***** Material for the task *****

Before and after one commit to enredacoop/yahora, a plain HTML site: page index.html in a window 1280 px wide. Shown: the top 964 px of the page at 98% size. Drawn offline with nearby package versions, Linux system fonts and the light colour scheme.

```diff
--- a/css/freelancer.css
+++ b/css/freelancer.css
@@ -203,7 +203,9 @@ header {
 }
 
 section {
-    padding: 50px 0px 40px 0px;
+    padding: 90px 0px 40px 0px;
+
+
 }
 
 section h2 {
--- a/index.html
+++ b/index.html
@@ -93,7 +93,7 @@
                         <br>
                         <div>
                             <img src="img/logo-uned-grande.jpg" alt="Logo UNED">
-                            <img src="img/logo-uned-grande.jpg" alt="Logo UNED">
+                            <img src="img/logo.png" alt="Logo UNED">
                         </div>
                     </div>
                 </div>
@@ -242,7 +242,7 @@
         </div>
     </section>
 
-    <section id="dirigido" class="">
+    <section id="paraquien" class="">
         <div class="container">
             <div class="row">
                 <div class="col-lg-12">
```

*****
***** Material for the task *****

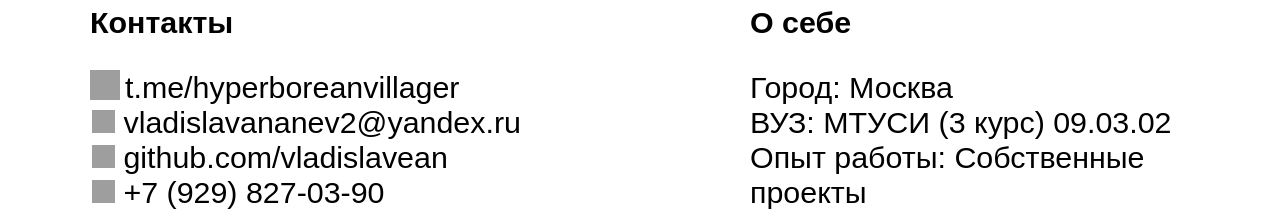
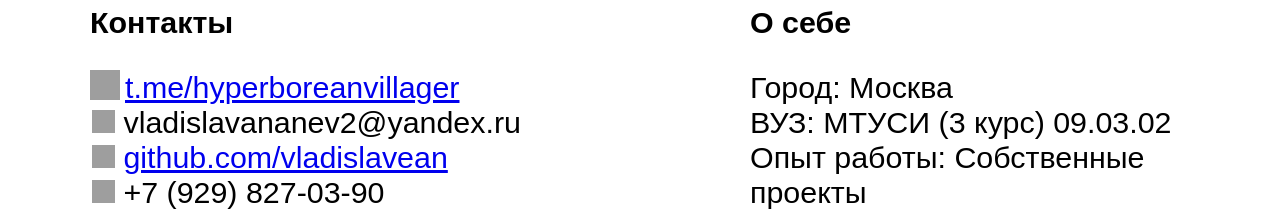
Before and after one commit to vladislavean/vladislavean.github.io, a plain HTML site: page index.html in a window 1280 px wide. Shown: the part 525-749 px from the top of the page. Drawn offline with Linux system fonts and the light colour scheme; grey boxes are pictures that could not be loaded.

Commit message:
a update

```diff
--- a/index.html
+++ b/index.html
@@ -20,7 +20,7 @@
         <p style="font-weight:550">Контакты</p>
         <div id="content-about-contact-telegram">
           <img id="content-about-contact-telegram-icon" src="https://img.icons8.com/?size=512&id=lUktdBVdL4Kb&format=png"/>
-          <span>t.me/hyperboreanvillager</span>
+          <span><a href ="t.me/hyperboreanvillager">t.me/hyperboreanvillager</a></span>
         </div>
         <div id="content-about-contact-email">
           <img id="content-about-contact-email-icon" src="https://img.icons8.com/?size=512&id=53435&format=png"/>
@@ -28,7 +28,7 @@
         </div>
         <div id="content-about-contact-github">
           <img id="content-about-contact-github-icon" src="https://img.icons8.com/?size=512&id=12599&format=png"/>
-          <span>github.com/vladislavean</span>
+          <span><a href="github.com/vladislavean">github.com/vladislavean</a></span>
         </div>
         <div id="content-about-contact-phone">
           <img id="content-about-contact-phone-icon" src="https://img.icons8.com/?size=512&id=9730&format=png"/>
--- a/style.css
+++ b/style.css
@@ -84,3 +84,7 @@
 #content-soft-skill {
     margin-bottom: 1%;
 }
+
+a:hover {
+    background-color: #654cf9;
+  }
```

*****
***** Material for the task *****

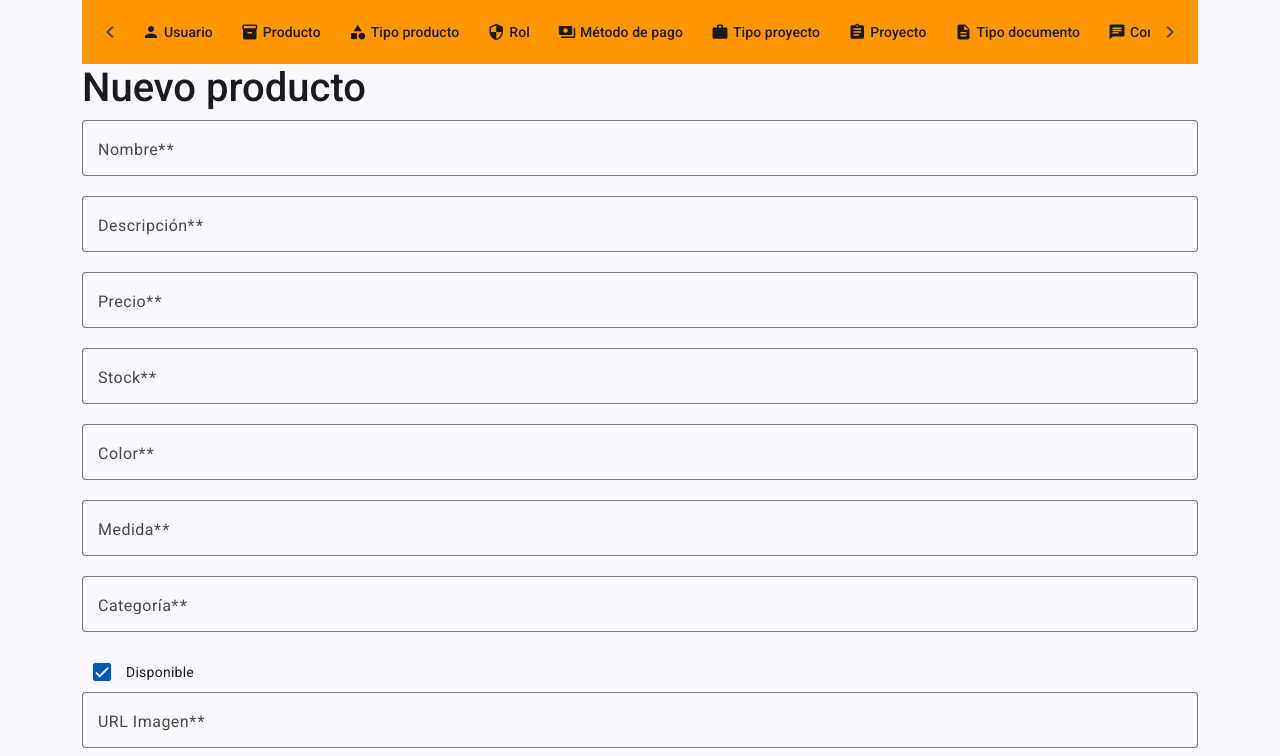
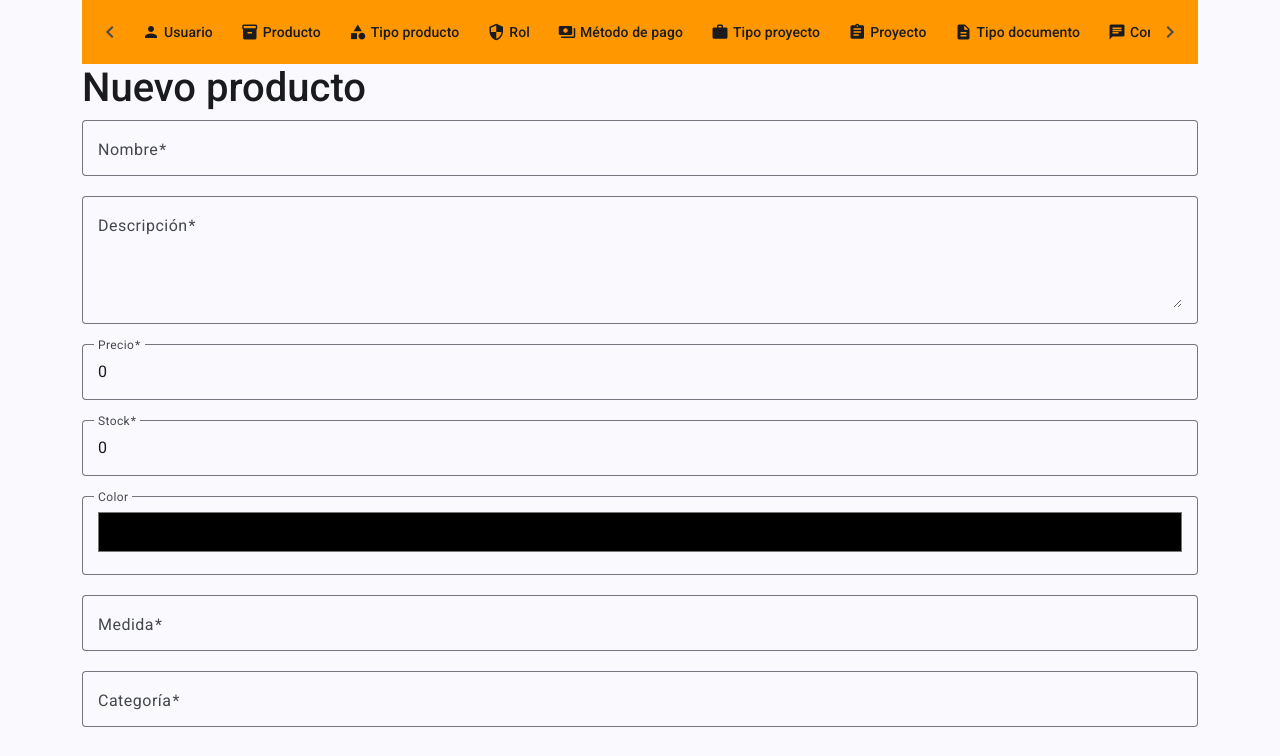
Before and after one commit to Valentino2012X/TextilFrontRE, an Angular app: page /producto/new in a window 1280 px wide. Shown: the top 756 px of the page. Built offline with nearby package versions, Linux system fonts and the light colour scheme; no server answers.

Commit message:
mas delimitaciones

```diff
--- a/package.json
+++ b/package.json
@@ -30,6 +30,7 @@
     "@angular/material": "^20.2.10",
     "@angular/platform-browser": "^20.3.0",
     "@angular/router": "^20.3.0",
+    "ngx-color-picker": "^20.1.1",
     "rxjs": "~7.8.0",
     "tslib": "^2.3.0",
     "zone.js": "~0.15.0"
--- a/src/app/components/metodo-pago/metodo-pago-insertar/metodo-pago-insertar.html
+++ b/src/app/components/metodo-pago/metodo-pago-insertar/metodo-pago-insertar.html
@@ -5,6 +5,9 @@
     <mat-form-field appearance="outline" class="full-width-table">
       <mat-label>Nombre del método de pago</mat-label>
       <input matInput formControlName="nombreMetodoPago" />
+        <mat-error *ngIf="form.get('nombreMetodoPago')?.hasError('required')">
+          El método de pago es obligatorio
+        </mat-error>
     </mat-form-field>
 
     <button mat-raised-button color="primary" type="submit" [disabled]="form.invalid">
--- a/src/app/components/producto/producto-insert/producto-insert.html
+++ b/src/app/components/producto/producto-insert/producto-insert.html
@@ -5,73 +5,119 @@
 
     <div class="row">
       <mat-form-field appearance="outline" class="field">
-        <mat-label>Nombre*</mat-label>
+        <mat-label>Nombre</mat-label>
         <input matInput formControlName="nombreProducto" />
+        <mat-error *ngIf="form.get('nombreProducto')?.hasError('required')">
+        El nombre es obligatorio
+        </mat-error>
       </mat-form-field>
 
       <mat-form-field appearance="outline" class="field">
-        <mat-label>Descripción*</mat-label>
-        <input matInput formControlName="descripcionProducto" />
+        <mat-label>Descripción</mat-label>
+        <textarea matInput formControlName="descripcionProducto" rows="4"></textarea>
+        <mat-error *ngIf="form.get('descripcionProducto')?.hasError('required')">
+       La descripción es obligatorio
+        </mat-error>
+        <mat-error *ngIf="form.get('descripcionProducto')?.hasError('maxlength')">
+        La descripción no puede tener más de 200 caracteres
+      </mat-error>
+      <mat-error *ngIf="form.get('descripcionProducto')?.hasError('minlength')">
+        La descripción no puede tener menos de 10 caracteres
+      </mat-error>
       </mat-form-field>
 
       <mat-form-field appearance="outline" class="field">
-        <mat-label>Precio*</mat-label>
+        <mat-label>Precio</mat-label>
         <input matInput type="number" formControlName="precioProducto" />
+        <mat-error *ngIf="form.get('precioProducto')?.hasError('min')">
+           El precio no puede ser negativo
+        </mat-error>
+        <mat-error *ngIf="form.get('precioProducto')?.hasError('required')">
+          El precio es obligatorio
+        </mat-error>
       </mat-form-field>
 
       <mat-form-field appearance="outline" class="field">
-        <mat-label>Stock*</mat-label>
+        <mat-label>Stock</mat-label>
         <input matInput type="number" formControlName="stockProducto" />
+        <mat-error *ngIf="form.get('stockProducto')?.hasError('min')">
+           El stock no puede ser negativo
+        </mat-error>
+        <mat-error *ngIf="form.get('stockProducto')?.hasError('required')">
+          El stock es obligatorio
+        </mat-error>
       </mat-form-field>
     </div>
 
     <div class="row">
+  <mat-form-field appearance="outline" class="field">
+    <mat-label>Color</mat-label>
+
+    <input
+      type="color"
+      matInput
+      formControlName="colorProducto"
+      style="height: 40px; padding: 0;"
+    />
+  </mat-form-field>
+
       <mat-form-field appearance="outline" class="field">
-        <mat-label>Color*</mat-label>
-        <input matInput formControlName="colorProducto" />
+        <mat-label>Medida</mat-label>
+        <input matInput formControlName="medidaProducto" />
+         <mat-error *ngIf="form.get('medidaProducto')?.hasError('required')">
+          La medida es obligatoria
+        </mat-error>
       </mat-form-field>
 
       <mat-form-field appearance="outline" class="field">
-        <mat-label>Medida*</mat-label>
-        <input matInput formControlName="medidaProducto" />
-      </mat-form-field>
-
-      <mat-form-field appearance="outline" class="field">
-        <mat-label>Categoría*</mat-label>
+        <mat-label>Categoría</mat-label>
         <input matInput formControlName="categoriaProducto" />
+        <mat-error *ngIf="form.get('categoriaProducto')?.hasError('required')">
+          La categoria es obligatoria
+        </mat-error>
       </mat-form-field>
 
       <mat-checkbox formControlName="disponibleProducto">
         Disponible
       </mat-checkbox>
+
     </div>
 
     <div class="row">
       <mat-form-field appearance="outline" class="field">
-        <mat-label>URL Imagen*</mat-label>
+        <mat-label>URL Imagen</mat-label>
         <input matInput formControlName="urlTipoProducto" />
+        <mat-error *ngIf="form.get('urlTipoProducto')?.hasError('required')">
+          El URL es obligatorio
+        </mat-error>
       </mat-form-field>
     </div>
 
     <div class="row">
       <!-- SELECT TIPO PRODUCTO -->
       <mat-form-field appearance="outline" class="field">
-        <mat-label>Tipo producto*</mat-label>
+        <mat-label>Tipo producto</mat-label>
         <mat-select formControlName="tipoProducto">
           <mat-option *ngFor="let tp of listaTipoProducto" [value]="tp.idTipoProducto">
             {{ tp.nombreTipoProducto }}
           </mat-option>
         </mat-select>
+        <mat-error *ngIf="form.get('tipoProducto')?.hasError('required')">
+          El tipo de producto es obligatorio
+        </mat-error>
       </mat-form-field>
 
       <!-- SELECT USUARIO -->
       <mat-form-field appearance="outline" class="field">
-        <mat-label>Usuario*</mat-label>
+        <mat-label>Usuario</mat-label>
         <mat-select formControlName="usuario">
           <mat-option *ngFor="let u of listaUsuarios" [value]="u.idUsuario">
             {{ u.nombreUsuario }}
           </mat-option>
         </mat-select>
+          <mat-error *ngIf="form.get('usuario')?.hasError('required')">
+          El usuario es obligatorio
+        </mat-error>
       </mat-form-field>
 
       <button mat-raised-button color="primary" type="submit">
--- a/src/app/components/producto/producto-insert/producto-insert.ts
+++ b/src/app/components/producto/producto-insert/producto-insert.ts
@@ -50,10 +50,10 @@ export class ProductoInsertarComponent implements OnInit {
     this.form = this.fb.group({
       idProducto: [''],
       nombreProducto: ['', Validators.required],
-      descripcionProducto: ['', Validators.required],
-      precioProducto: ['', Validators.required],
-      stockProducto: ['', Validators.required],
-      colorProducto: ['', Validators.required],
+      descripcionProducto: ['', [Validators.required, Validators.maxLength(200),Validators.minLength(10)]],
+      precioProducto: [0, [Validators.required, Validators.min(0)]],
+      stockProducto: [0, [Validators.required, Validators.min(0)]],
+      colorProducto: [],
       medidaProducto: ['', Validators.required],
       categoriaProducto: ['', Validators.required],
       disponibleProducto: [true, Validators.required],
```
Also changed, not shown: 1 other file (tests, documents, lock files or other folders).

*****

- Activity:
Work out how many lines in this data contain "html". Only that number should be given.

- Answer:
10